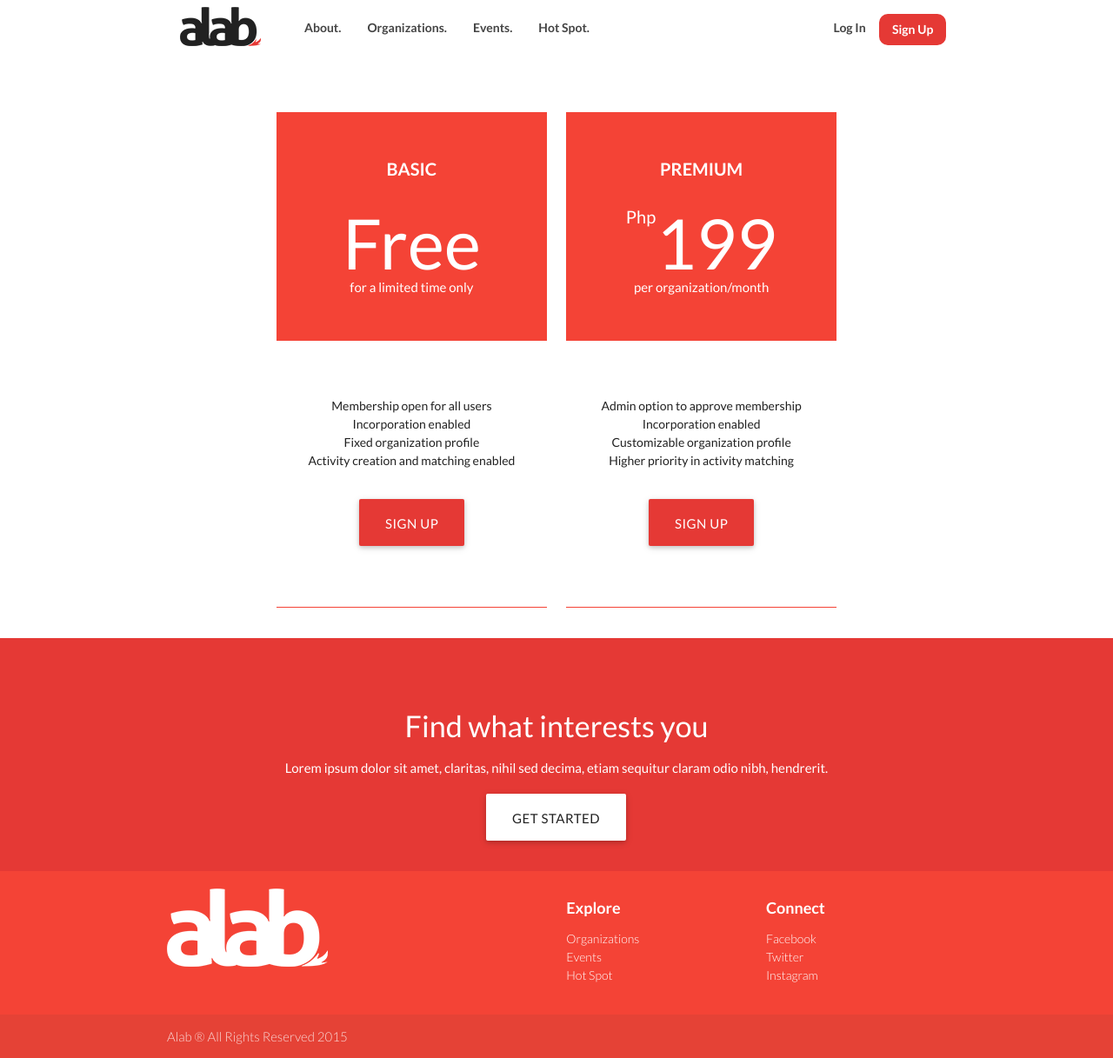
After one commit to aeroheart-c6/alab-server, a Django app: page /organization/pricing/ in a window 1280 px wide. The commit adds this page. Shown: the whole page at 87% size. Run offline with Django 3.2, Linux system fonts and the light colour scheme; some libraries are stand-ins or nearby versions.

Commit message:
Added pricing page

```diff
--- a/frontend/static/css/style.css
+++ b/frontend/static/css/style.css
@@ -518,6 +518,72 @@ nav .user-drop img{
     height: 12px;
     width: 12px;
 }
+
+
+/* line 81, ../../sass/presets/_sections.scss */
+.pricing {
+  margin: 50px 0;
+}
+/* line 83, ../../sass/presets/_sections.scss */
+.pricing .price-head {
+  background: #F44336;
+  color: #fff;
+}
+/* line 87, ../../sass/presets/_sections.scss */
+.pricing .price-head .price-name {
+  color: #fff;
+  font-size: 20px;
+  text-transform: uppercase;
+  font-weight: 700;
+  padding: 50px 0 30px;
+}
+/* line 95, ../../sass/presets/_sections.scss */
+.pricing .price-head .price {
+  color: #fff;
+  font-size: 80px;
+  line-height: 80px;
+}
+/* line 99, ../../sass/presets/_sections.scss */
+.pricing .price-head .price small {
+  font-size: 20px;
+  vertical-align: top;
+  line-height: 20px;
+}
+/* line 106, ../../sass/presets/_sections.scss */
+.pricing .price-head .price-person {
+  color: #fff;
+  padding: 0 0 50px;
+}
+/* line 114, ../../sass/presets/_sections.scss */
+.pricing .best .price-head {
+  background: #e53935;
+}
+/* line 119, ../../sass/presets/_sections.scss */
+.pricing .price-details {
+  padding: 50px 20px 20px;
+  font-size: 14px;
+  min-height: 160px;
+  text-align: center;
+}
+/* line 126, ../../sass/presets/_sections.scss */
+.pricing .price-btn {
+  padding: 00px 0 50px;
+  border-bottom: 1px solid #F44336;
+}
+
+/* line 134, ../../sass/presets/_sections.scss */
+.pricing-p {
+  display: block;
+}
+/* line 137, ../../sass/presets/_sections.scss */
+.pricing-p a {
+  text-decoration: underline;
+}
+
+.pricing.col.s9{
+        margin: 0 auto;
+    float: none;
+}
 /*********************************************
 **********************************************
             MOBILE CUSTOM
--- a/frontend/templates/index.html
+++ b/frontend/templates/index.html
@@ -14,6 +14,9 @@
                     </div>
 
                     {% if user.is_authenticated %}
+                    <div class="row center">
+                        <a href="{% url 'organizations:pricing' %}" id="download-button" class="btn-large waves-effect waves-light red lighten-1">Apply your organization</a>
+                    </div>
                     <div class="row center">
                         <a href="#" id="download-button" class="btn-large waves-effect waves-light red lighten-1">Find Activities</a>
                     </div>
--- /dev/null
+++ b/frontend/templates/organizations/pricing.html
@@ -0,0 +1,76 @@
+{% extends 'base.html' %}
+{% load i18n staticfiles %}
+
+{% block content %}
+        <div class="container">
+            <div class="section">
+                <div class="row card-org">
+                    <div class="pricing col s9">
+                        <div href="#" class="col s6 price-choice center-text">
+                            <div class="price-head">
+                                <div class="price-name">Basic</div>
+                                <div class="price">Free</div>
+                                <div class="price-person">for a limited time only</div>
+                            </div>
+
+                            <div class="price-details">
+                                <ul>
+                                    <li>Membership open for all users</li>
+                                    <li>Incorporation enabled</li>
+                                    <li>Fixed organization profile</li>
+                                    <li>Activity creation and matching enabled</li>
+                                </ul>
+                            </div>
+
+                            <div class="price-btn">
+
+                                <div class="row center">
+                                    <a href="#" id="download-button" class="btn-large waves-effect waves-light red lighten-1">Sign Up</a>
+                                </div>
+                            </div>
+                        </div>
+
+
+                        <div href="#" class="col s6 price-choice center-text">
+                            <div class="price-head">
+                                <div class="price-name">Premium</div>
+                                <div class="price"><small>Php</small>199</div>
+                                <div class="price-person">per organization/month</div>
+                            </div>
+
+                            <div class="price-details">
+                                <ul>
+                                    <li>Admin option to approve membership</li>
+                                    <li>Incorporation enabled</li>
+                                    <li>Customizable organization profile</li>
+                                    <li>Higher priority in activity matching</li>
+                                </ul>
+                            </div>
+
+
+                            <div class="price-btn">
+
+                                <div class="row center">
+                                    <a href="#" id="download-button" class="btn-large waves-effect waves-light red lighten-1">Sign Up</a>
+                                </div>
+                            </div>
+                        </div>
+                    </div>
+                </div>
+            </div>
+        </div>
+
+        <div class="red-bg">
+            <div class="container">
+                <div class="section">
+                    <div class="row card-org">
+                        <div class="col s12 center-text">
+                            <h4> Find what interests you</h4>
+                            <p>Lorem ipsum dolor sit amet, claritas, nihil sed decima, etiam sequitur claram odio nibh, hendrerit.</p><a href="#" id="download-button" class="btn-large waves-effect waves-light white lighten-1">Get Started</a>
+                        </div>
+                    </div>
+
+                </div>
+            </div>
+        </div>
+{% endblock %}
--- a/organizations/web/urls.py
+++ b/organizations/web/urls.py
@@ -4,6 +4,7 @@ from organizations.web.views import (
     OrganizationProfileFreeView,
     OrganizationProfilePremiumView,
     OrganizationApplicationView,
+    PricingView,
 )
 
 urlpatterns = patterns('organizations.views',
@@ -11,4 +12,5 @@ urlpatterns = patterns('organizations.views',
     url(r'^profile/premium/(?P<id>\d+)/$', OrganizationProfilePremiumView.as_view(), name='org_profile_premium'),
     url(r'^apply/$', OrganizationApplicationView.as_view(), name='org_application'),
     url(r'^join/(?P<id>\d+)/$', JoinOrganizationView.as_view(), name='org_join'),
+    url(r'^pricing/$', PricingView.as_view(), name='pricing'),
 )
--- a/organizations/web/views.py
+++ b/organizations/web/views.py
@@ -100,3 +100,7 @@ class JoinOrganizationView(SiteWideMixin, View):
         context['message'] = "SUCCESS"
 
         return JsonResponse(context)
+
+class PricingView(SiteWideMixin, View):
+
+    template_name = "organizations/pricing.html"
```
Also changed, not shown: frontend/static/img/background1.jpg, frontend/static/img/pro2.png (added), frontend/static/img/pro3.png (added).
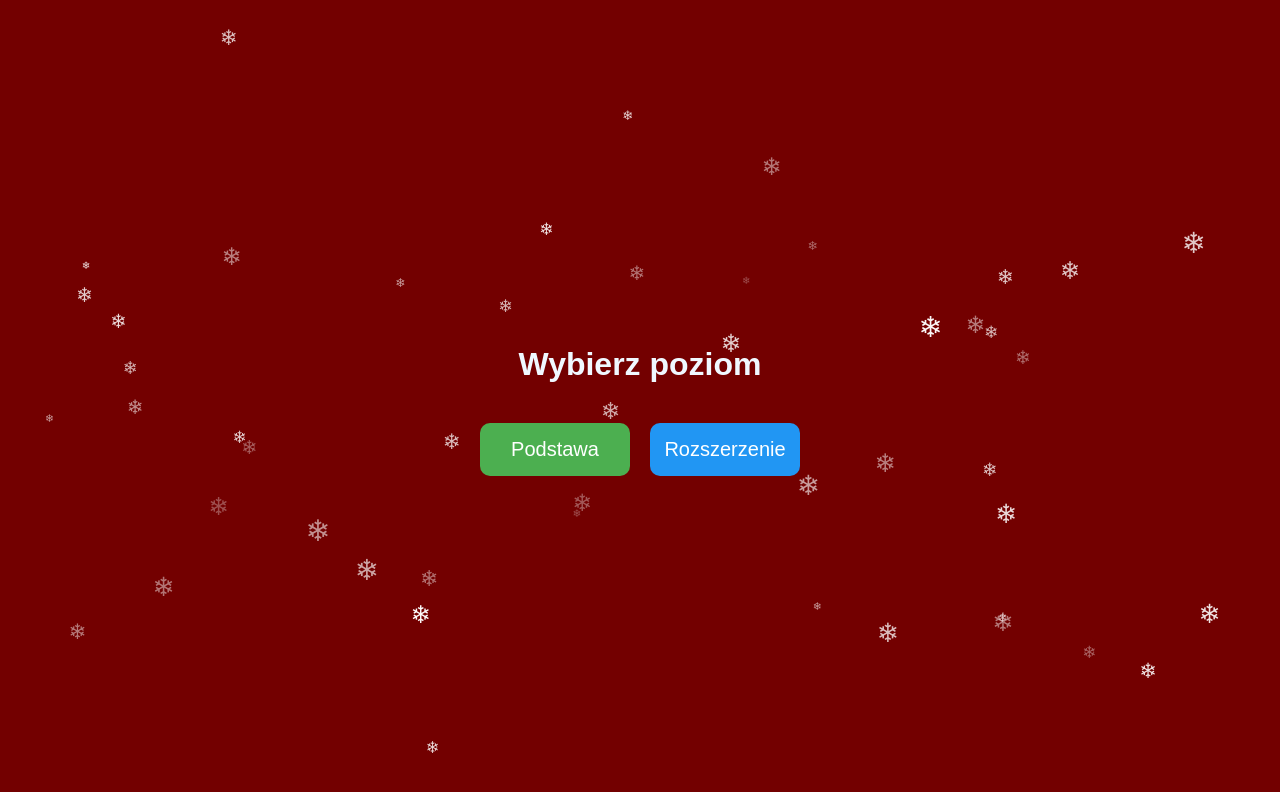
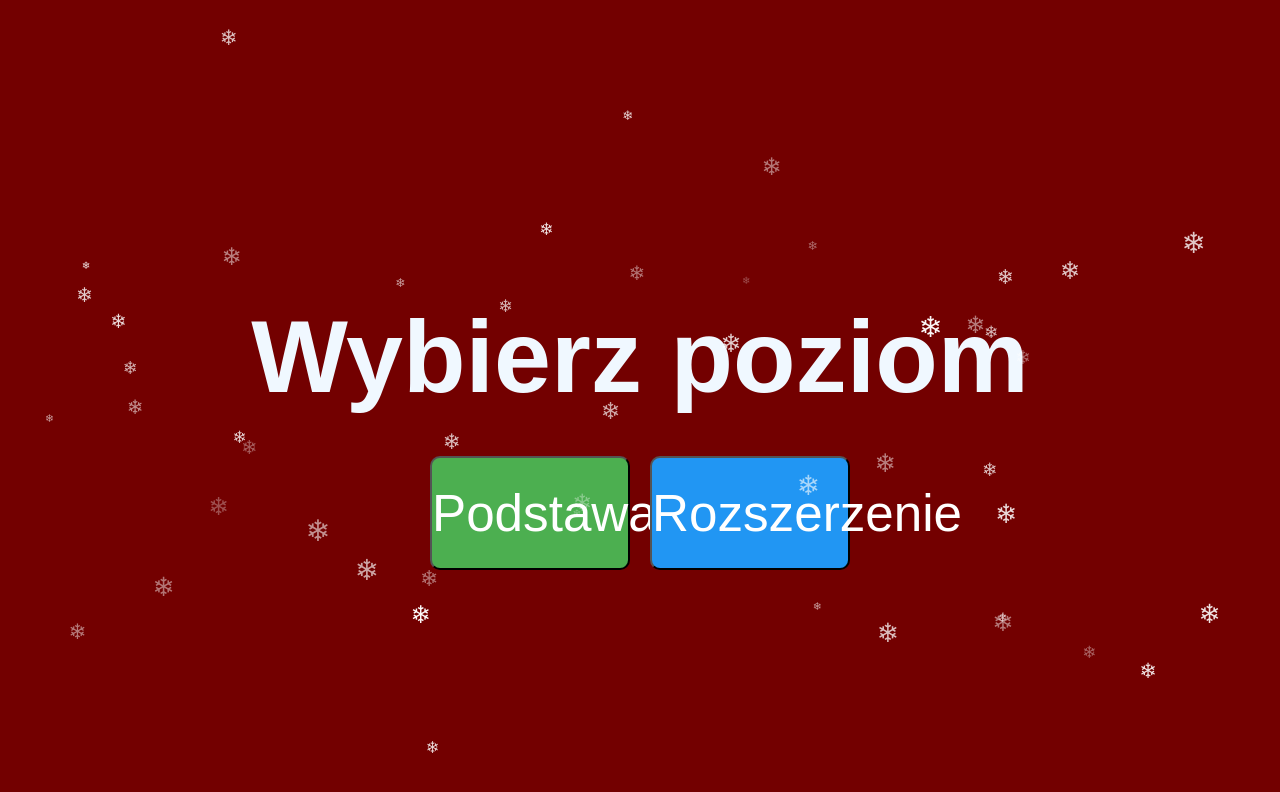
Before and after one commit to katwarwas/kalendarz-adwentowy, a plain HTML site: page index.html in a window 1280 px wide. Drawn offline with Linux system fonts and the light colour scheme.

Commit message:
Update index.html

```diff
--- a/index.html
+++ b/index.html
@@ -36,9 +36,11 @@
       }
 
       button {
-        width: 150px; /* wszystkie przyciski tej samej szerokości */
-        padding: 15px 0;
-        font-size: 20px;
+        width: 40vw; /* wszystkie przyciski tej samej szerokości */
+        max-width: 200px;
+        padding: 2vw 0;
+        font-size: 4vw;
+        max-font-size: 20px
         border: none;
         border-radius: 10px;
         cursor: pointer;
@@ -55,6 +57,8 @@
 
       h1 {
         color: aliceblue;
+        font-size: 8vw;
+        max-font-size: 40px;
       }
       .snowflake {
         position: fixed;
```
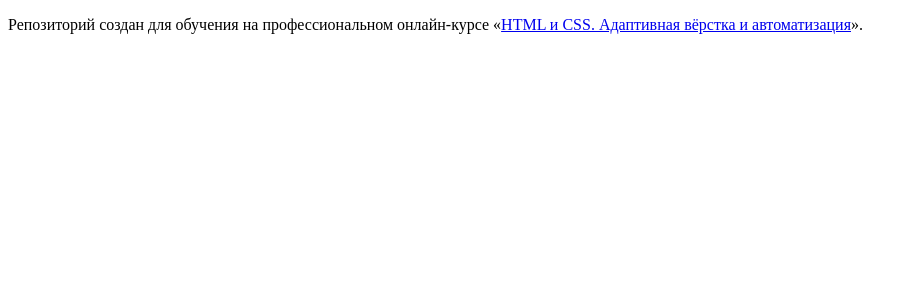
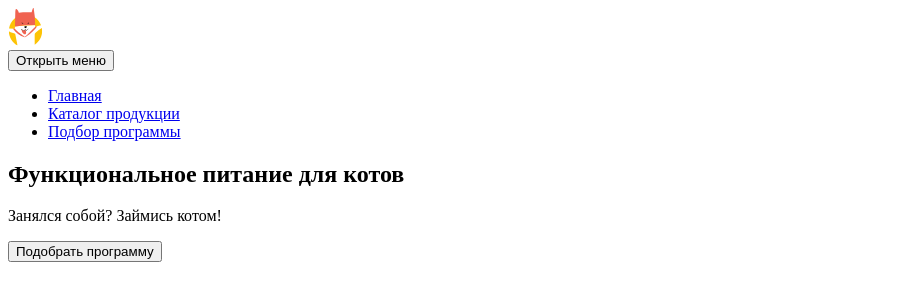
Before and after one commit to nlo-it/cat-energy, a website: page source/index.html in a window 1280 px wide. Shown: the whole page, without its empty margins (0-913 px from the left). Drawn offline with Linux system fonts and the light colour scheme.

Commit message:
Добавил черновую версию блока header

```diff
--- a/source/index.html
+++ b/source/index.html
@@ -1,12 +1,43 @@
 <!DOCTYPE html>
-<html lang="ru">
+<html class="page" lang="ru">
   <head>
     <meta charset="utf-8">
     <title>HTML Academy: Cat Energy</title>
   </head>
-  <body>
+  <body class="page__body">
 
-    <p>Репозиторий создан для обучения на профессиональном онлайн‑курсе «<a href="https://htmlacademy.ru/intensive/adaptive">HTML и CSS. Адаптивная вёрстка и автоматизация</a>».</p>
+    <header class="page-header">
+      <a href="#" class="page-header__logo">
+        <img src="img/logo-mobile.svg" width="width: 33.32px" height="37.61px" alt="Магазин функционального питания Cat Energy">
+      </a>
+      <nav class="main-nav">
+        <button class="main-nav__toggle" type="button"><span class="visually-hidden">Открыть меню</span></button>
+        <div class="main-nav__wrapper">
+          <ul class="main-nav__list">
+            <li class="main-nav__item main-nav__item--current">
+              <a href="#">
+                Главная
+              </a>
+            </li>
+            <li class="main-nav__item">
+              <a href="#">
+                Каталог продукции
+              </a>
+            </li>
+            <li class="main-nav__item">
+              <a href="#">
+                Подбор программы
+              </a>
+            </li>
+          </ul>
+        </div>
+        <div class="header-promo">
+          <h1 class="header-promo__title">Функциональное питание для котов</h1>
+          <p class="header-promo__text">Занялся собой? Займись котом!</p>
+          <button class="header-promo__button" type="button">Подобрать программу</button>
+        </div>
+      </nav>
+    </header>
 
   </body>
 </html>
```
Also changed, not shown: source/img/logo-mobile.svg (added).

What to work on> Wherever the string "button" appears in the records, copy the whole line.

Solution for this problem>
+                        <a href="{% url 'organizations:pricing' %}" id="download-button" class="btn-large waves-effect waves-light red lighten-1">Apply your organization</a>
                         <a href="#" id="download-button" class="btn-large waves-effect waves-light red lighten-1">Find Activities</a>
+                                    <a href="#" id="download-button" class="btn-large waves-effect waves-light red lighten-1">Sign Up</a>
+                                    <a href="#" id="download-button" class="btn-large waves-effect waves-light red lighten-1">Sign Up</a>
+                            <p>Lorem ipsum dolor sit amet, claritas, nihil sed decima, etiam sequitur claram odio nibh, hendrerit.</p><a href="#" id="download-button" class="btn-large waves-effect waves-light white lighten-1">Get Started</a>
       button {
+        <button class="main-nav__toggle" type="button"><span class="visually-hidden">Открыть меню</span></button>
+          <button class="header-promo__button" type="button">Подобрать программу</button>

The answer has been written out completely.